**About this exercise:** What is the number of lines in the data that include the string "sheet"? Give it by itself.

··········

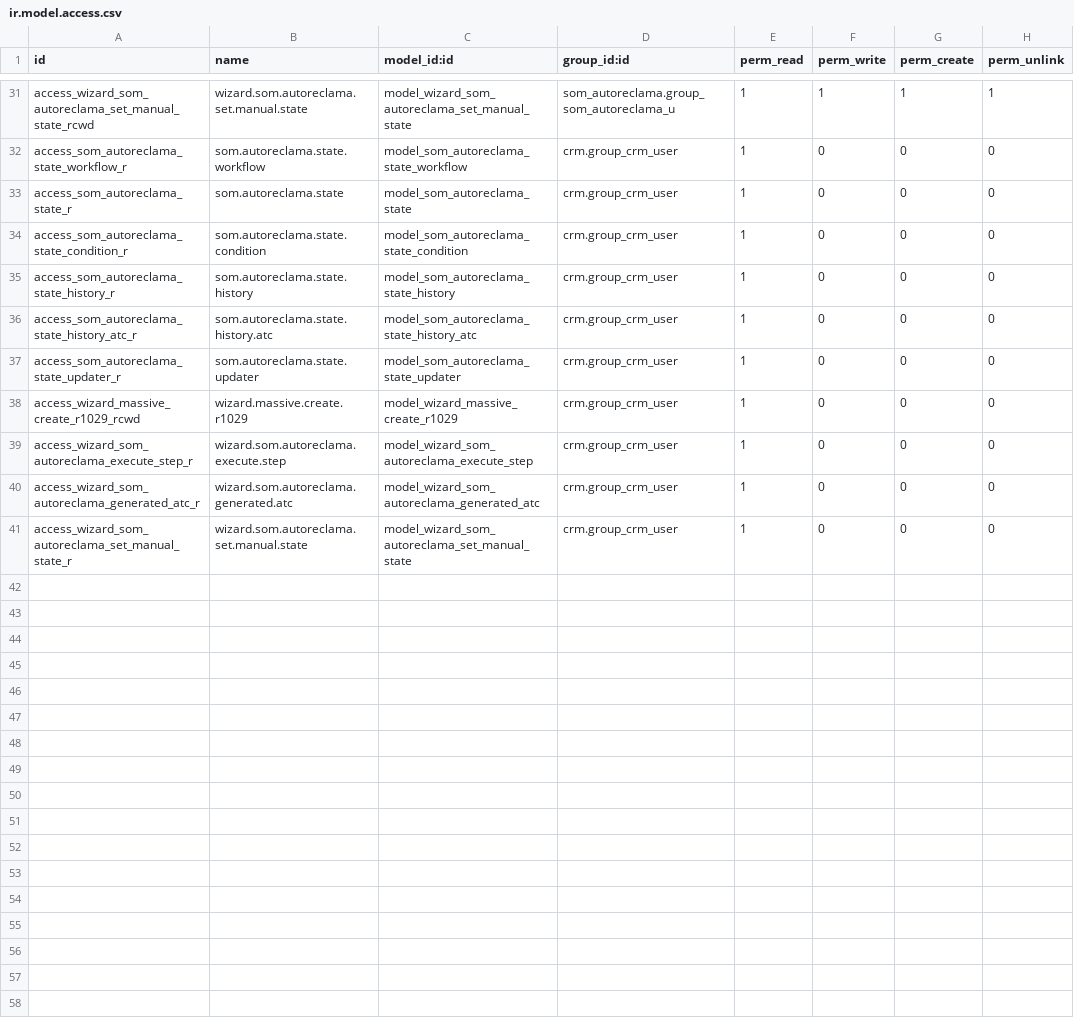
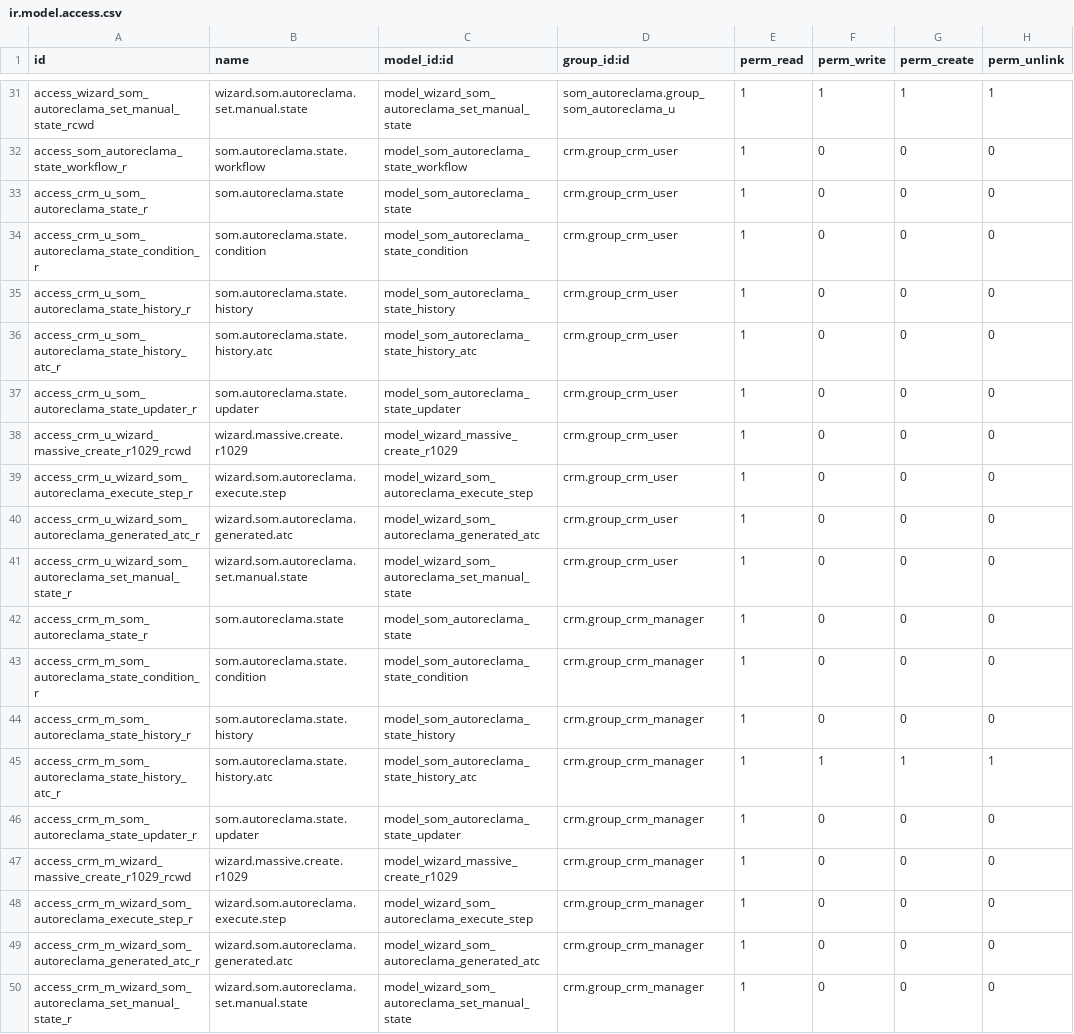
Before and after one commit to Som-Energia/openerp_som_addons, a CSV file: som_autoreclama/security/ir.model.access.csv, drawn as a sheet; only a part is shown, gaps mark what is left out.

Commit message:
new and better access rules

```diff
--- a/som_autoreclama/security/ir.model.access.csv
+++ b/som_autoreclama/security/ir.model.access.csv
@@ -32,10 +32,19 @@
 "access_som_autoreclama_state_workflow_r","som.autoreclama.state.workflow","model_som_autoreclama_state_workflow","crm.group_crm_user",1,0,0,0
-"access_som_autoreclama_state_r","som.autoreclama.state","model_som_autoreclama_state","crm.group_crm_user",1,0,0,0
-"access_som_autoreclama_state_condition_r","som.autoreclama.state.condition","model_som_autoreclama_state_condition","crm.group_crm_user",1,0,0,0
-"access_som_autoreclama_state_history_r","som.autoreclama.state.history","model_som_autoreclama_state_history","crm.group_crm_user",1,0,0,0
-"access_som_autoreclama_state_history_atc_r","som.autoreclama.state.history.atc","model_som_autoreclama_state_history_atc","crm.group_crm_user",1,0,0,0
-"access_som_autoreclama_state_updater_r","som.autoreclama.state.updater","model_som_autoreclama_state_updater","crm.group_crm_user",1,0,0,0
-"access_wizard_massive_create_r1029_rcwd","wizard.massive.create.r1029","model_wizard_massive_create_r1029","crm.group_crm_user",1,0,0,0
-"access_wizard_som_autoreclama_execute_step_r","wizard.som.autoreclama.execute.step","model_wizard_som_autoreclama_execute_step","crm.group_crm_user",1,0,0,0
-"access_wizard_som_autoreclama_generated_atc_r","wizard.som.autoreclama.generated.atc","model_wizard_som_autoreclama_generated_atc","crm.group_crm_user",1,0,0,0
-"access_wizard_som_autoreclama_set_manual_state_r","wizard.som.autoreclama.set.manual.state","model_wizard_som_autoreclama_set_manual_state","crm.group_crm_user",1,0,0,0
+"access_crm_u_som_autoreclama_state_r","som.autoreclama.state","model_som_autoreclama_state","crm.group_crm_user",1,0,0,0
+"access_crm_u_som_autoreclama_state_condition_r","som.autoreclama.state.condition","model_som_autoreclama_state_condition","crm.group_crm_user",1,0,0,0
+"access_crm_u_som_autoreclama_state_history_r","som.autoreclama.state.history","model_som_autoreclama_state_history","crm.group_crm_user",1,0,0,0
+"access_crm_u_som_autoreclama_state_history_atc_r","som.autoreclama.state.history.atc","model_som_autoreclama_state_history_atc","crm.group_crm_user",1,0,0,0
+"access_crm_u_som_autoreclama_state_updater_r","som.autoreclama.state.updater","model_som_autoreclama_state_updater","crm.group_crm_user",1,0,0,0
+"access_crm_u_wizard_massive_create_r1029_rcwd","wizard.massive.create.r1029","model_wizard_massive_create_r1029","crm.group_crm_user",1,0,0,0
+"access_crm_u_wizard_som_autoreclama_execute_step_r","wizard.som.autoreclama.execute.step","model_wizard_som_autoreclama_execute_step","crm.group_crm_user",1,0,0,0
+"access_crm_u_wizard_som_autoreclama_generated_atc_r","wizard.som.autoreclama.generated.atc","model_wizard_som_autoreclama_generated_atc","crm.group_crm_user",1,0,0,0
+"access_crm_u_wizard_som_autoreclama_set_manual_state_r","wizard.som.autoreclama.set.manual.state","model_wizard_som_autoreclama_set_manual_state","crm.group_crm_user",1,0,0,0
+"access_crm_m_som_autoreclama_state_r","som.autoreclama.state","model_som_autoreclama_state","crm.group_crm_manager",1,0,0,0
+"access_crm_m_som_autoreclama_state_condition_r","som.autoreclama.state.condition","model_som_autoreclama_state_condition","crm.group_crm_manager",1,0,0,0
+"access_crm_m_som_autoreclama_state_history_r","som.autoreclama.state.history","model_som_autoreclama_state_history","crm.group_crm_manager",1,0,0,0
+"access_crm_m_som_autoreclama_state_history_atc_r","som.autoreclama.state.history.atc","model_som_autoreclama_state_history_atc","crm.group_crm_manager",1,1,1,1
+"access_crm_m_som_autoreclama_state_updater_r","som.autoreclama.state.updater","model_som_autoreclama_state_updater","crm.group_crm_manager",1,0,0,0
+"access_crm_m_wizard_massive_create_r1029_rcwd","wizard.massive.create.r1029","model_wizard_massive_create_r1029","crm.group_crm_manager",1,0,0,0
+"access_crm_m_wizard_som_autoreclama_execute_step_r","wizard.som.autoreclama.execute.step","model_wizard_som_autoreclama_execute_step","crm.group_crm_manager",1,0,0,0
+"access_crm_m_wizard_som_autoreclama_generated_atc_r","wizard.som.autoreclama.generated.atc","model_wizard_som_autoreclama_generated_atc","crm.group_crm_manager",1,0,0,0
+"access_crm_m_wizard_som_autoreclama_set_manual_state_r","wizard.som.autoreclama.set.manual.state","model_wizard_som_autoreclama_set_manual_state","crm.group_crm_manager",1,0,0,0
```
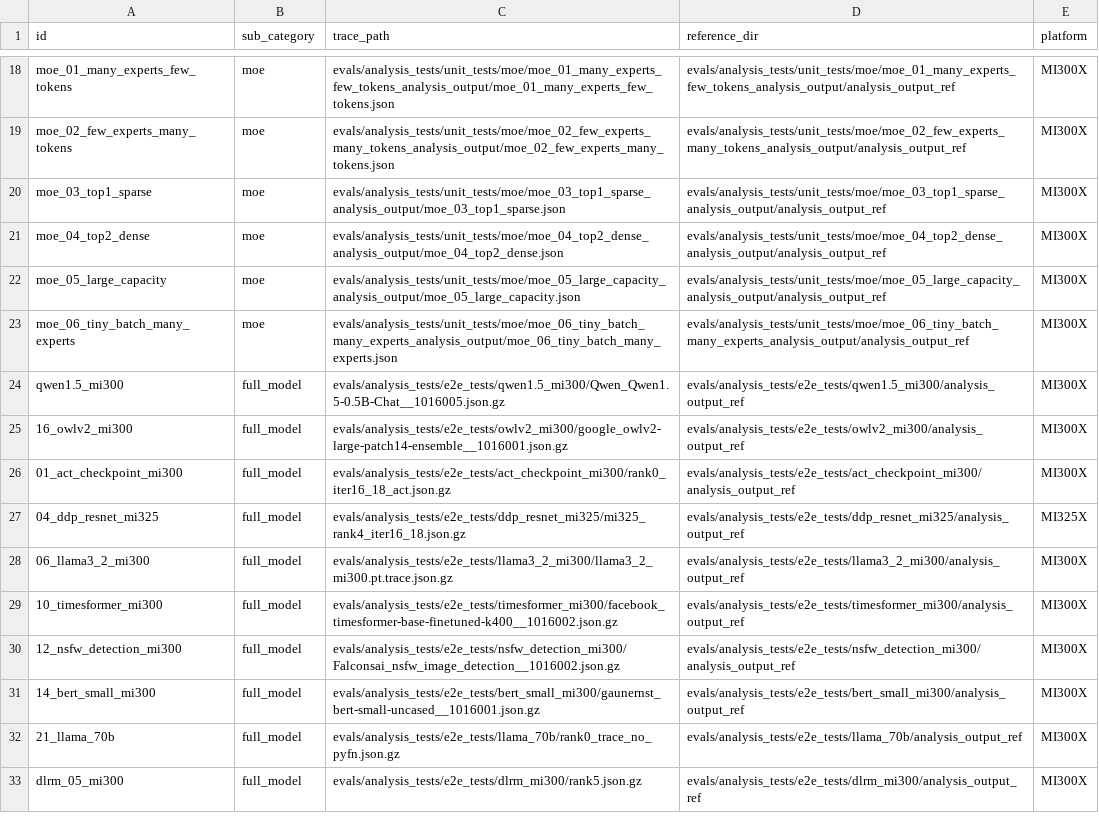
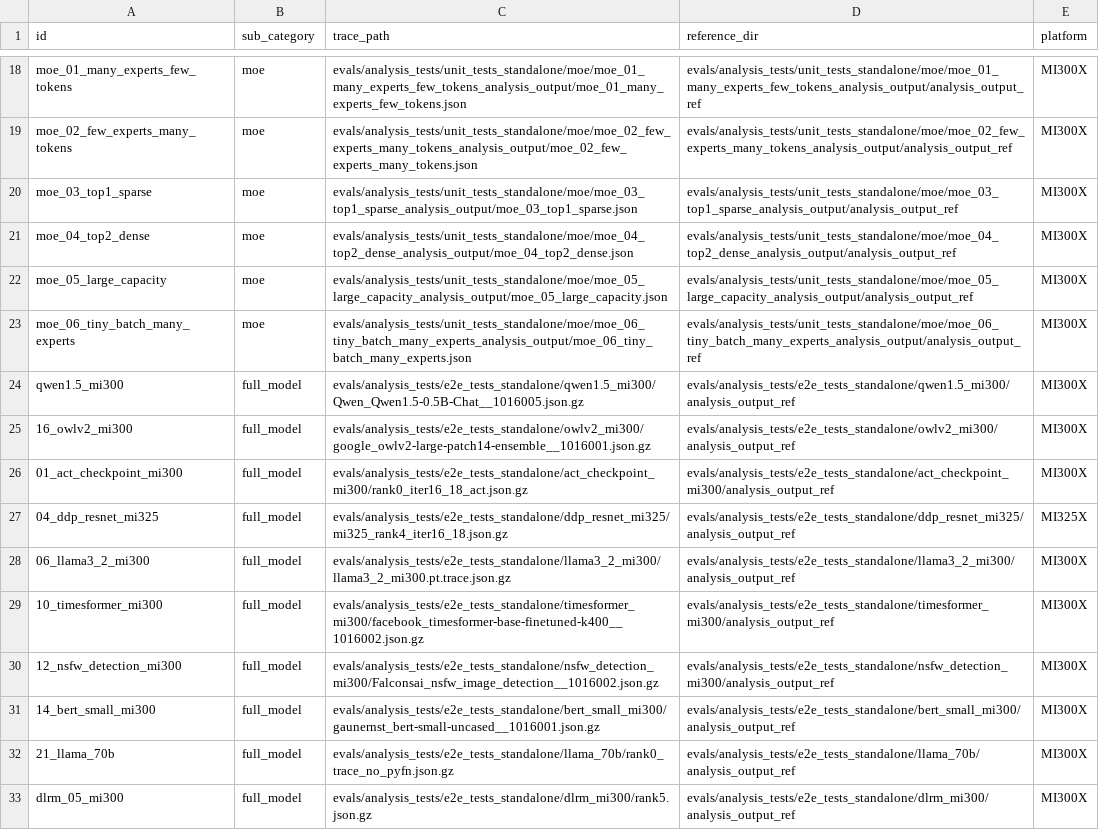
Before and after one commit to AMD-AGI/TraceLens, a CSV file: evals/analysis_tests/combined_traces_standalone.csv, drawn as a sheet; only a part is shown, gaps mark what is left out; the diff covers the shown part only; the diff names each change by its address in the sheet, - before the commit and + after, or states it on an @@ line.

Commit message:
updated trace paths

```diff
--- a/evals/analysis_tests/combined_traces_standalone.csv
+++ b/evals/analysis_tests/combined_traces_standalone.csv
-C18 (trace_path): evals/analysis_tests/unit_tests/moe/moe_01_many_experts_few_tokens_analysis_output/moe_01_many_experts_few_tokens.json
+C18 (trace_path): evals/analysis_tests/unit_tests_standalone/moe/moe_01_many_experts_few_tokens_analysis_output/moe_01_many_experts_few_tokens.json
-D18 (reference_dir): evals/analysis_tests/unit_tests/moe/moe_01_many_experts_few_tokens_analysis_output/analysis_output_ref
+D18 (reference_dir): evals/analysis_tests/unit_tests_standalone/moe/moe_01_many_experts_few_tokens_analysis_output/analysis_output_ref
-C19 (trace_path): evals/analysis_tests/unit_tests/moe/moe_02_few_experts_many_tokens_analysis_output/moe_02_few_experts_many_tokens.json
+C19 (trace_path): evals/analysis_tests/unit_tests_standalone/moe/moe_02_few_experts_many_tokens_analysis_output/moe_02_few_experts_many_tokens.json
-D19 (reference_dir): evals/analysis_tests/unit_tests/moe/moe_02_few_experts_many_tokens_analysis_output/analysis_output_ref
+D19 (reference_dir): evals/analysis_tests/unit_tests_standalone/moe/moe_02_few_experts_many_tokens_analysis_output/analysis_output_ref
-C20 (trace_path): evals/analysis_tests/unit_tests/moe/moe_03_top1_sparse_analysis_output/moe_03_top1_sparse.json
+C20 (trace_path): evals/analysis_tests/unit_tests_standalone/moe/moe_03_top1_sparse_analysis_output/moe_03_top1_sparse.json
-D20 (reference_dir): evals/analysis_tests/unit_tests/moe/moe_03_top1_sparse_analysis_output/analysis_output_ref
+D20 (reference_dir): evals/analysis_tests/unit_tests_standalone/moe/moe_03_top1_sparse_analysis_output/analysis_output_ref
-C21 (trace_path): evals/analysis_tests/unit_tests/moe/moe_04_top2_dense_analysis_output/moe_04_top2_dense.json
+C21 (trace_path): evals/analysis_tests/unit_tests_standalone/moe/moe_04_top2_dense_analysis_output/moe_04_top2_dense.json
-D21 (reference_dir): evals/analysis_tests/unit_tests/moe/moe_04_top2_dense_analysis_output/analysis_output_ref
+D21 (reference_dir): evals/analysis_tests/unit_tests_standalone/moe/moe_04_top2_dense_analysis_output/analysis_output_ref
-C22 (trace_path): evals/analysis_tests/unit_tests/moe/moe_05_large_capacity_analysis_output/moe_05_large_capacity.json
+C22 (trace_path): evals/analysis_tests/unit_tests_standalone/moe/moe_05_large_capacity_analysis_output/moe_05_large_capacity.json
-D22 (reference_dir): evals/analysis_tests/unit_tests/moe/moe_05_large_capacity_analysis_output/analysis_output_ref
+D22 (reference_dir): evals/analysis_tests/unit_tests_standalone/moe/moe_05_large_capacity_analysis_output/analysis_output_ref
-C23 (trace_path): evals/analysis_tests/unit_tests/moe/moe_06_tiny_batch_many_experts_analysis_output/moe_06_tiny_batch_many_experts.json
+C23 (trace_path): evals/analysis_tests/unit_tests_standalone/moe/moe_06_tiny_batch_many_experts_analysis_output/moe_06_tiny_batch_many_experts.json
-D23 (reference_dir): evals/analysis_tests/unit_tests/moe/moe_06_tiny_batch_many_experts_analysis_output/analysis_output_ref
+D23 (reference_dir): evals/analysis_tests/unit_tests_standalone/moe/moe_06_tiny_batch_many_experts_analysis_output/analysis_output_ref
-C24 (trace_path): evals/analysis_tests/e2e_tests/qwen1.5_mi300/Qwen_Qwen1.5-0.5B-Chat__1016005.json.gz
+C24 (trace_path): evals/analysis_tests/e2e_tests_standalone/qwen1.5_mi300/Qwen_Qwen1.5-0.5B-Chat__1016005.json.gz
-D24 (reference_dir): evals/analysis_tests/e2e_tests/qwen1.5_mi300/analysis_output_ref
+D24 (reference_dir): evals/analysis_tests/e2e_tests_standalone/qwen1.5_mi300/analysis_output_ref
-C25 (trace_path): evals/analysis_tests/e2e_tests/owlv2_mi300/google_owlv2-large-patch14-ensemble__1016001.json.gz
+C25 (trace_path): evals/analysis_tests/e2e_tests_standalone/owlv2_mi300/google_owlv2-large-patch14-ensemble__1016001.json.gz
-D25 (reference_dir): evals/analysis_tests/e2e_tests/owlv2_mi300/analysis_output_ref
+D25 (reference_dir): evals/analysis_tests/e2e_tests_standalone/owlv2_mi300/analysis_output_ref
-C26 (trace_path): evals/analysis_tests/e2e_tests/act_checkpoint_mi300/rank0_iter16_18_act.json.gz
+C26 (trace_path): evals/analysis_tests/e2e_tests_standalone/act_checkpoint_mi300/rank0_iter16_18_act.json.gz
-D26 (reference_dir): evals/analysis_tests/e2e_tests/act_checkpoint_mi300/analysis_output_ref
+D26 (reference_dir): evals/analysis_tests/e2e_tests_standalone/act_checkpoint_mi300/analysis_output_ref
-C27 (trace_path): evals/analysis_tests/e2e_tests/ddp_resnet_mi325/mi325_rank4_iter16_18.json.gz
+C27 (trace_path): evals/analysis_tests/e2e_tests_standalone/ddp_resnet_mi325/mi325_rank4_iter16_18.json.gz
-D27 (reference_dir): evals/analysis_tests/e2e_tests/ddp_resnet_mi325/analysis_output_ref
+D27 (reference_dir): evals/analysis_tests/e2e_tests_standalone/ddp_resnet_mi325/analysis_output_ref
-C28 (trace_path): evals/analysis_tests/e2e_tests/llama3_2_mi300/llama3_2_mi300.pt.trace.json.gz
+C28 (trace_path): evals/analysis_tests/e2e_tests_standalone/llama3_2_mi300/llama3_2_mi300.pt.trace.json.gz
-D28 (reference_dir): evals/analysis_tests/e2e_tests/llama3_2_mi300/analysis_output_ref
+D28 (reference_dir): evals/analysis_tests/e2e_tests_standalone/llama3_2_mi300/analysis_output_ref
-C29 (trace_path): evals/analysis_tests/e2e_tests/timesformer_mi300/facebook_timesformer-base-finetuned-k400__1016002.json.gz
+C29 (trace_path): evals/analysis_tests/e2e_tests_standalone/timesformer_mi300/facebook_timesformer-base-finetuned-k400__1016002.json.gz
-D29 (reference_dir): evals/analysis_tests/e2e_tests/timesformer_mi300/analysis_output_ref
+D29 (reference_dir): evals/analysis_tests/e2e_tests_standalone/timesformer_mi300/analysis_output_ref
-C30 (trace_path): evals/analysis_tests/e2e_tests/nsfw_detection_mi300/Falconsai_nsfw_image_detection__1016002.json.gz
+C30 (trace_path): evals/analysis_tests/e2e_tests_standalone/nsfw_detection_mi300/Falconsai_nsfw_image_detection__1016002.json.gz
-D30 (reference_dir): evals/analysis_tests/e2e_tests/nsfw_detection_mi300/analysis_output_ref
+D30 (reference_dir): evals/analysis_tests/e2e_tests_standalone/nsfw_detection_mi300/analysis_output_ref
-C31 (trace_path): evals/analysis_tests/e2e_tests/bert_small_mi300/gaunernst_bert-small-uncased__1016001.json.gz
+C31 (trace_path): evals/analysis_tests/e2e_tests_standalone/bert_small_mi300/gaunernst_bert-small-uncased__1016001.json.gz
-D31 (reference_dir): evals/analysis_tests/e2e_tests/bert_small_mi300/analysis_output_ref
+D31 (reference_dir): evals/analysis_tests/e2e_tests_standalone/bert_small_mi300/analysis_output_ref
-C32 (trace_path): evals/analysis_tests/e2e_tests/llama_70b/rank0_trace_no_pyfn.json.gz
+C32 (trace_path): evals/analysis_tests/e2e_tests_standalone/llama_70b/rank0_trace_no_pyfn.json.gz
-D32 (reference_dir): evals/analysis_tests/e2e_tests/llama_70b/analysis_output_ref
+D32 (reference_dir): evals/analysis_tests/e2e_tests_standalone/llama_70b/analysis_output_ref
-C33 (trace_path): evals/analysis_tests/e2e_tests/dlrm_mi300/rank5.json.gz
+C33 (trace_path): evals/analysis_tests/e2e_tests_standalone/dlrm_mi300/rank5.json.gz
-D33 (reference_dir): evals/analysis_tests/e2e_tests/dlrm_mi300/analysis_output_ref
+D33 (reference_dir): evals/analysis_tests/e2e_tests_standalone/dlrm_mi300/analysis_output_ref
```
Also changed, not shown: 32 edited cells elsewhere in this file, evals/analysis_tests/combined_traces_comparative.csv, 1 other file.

··········

**Task solution:** 2